Electric Quilt has released an updated version of BlockBase+. BlockBase+ provides us with over 4,000 blocks from Barbara Brackman's Encyclopedia of Pieced Quilt Patterns.
Last week I shared how I took the Magic Cross block from BlockBase+ and created personalized quilt in Electric Quilt.
We can now go back to BlockBase+ to export the templates as an SVG file. These SVG templates are compatible with all electronic cutting systems including Cricut, Silhouette and Brother.
This video will show you how to use them with Cricut Design Space and a Cricut Maker to easily cut out the patches for all your block.
Correction: In the video I mentioned that you needed 3 of the teal blocks. You actually need four of them. Fortunately it was easy to go back and cut an additional block.
I really adore my Cricut Maker for cutting fabric. With the pink mat (for fabric) and the rotary cutting tool, there is no special prep work required. Just lay the fabric on the pink mat and run it through your machine.
I was unable to locate the fabric collection I used for designing my quilt in Electric Quilt. So I ended up picking up some new fabrics at Twin Cities Quilting. The fabrics were from the Breeze and Elements collections by JoJo Coco Design for Dashwood Studio. These fabrics were brand new to the shop and I was able to score the first cut off the bolts.
I also needed a darker pink. I purchased the batik -- but when auditioning the fabrics in EQ decided it really didn't work. So a second shopping trip yielded a more dusty pink.
I also added the leaf print on the left for backing and the dark blue for binding.

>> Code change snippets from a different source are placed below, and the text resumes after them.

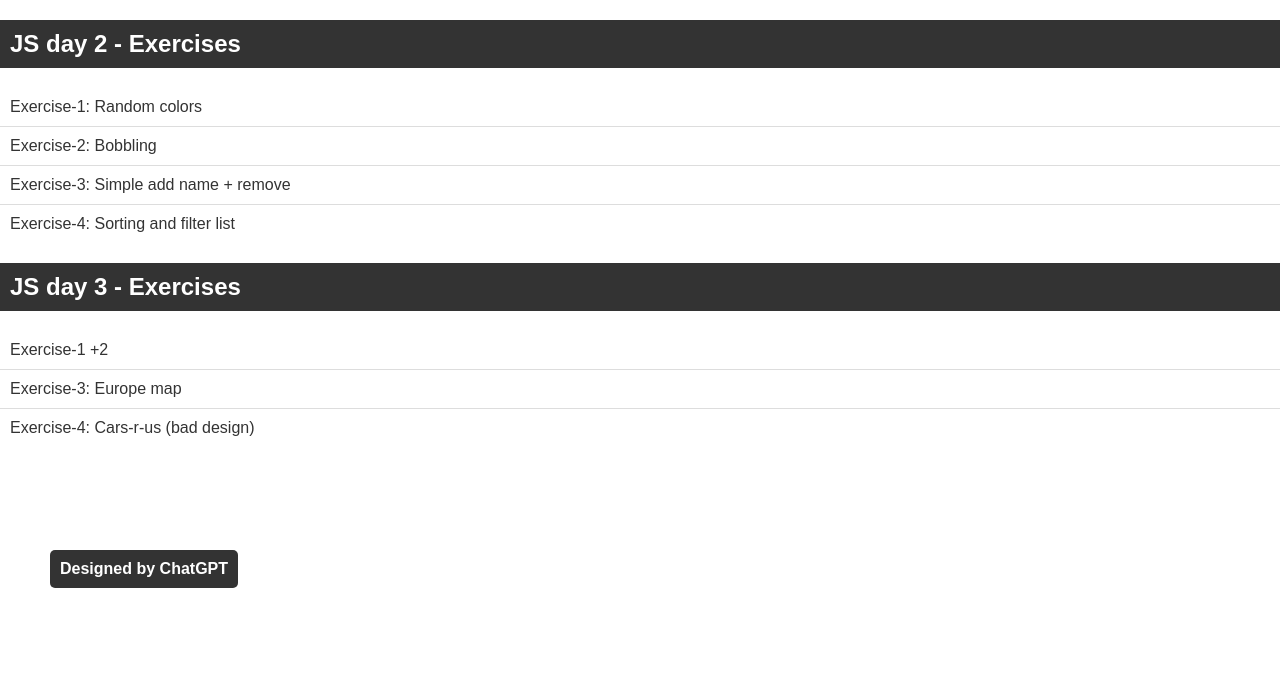
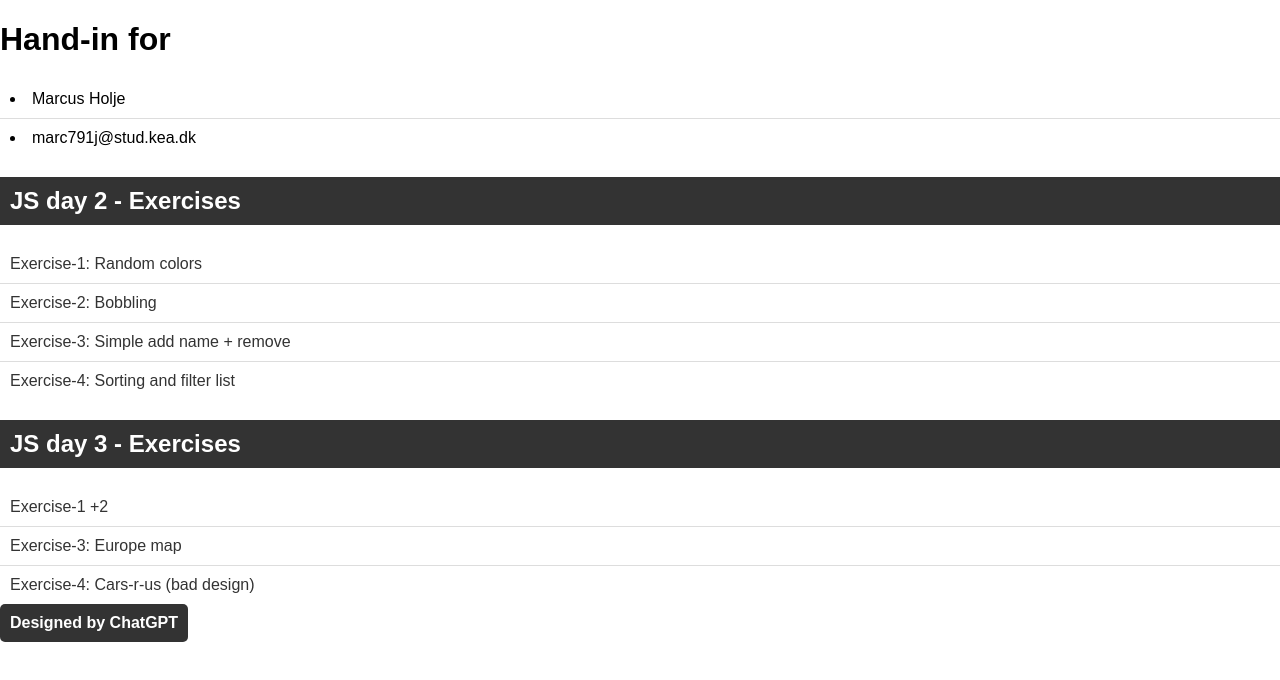
Before and after one commit to norskemarcus/javascript_week2, a plain HTML site: page index.html in a window 1280 px wide. Drawn offline with Linux system fonts and the light colour scheme.

Commit message:
added name and student number

```diff
--- a/index.html
+++ b/index.html
@@ -7,6 +7,12 @@
     <title>Marcus exercises</title>
     <link href="styleIndex.css" rel="stylesheet" />
   </head>
+
+    <h1>Hand-in for</h1>
+    <uo>
+      <li>Marcus Holje</li>
+      <li>marc791j@stud.kea.dk</li>
+    </uo>
 
     <h2>JS day 2 - Exercises</h2>
     <ul>
--- a/styleIndex.css
+++ b/styleIndex.css
@@ -38,9 +38,7 @@ a:hover {
 }
 
 .reference-button {
-  position: absolute;
-  top: 550px;
-  left: 50px;
+  margin-top: 3 em;
   display: inline-block;
   padding: 10px;
   background-color: #333;
```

The shop was not cutting fat quarters so I ended up getting 1/3 yard cuts. Which turns out to be the perfect size of working with the 12 inch mats for Cricut. I think 1/3 yard cuts are going to become my new default quantify for smaller fabric purchases.
Piecing the Magic Cross Block
Step 1: Combine two of the smaller half square triangles.
Step 2: Add the darker teal/blue to the bottom of the previous unit.
Step 3: To half the units add the lighter background to the top. To the other half, the darker teal/blue.
Step 4: Create rows per the diagram.
Step 5: Add diagonal rows together.
Here are my finished blocks.
Here is my finished quilt. I was able to use the same corner units from the block to cut the pieced border units on my Cricut Maker as well. I did end up rotating the pieces in Cricut Design space so there was straight of grain on the outside of the units.
I decided to quilt this on my domestic machine and decided on straight line quilting in the negative spaces for a modern look.
Electric Quilt Expert and Educator and Pattern Designer.
On Point Quilter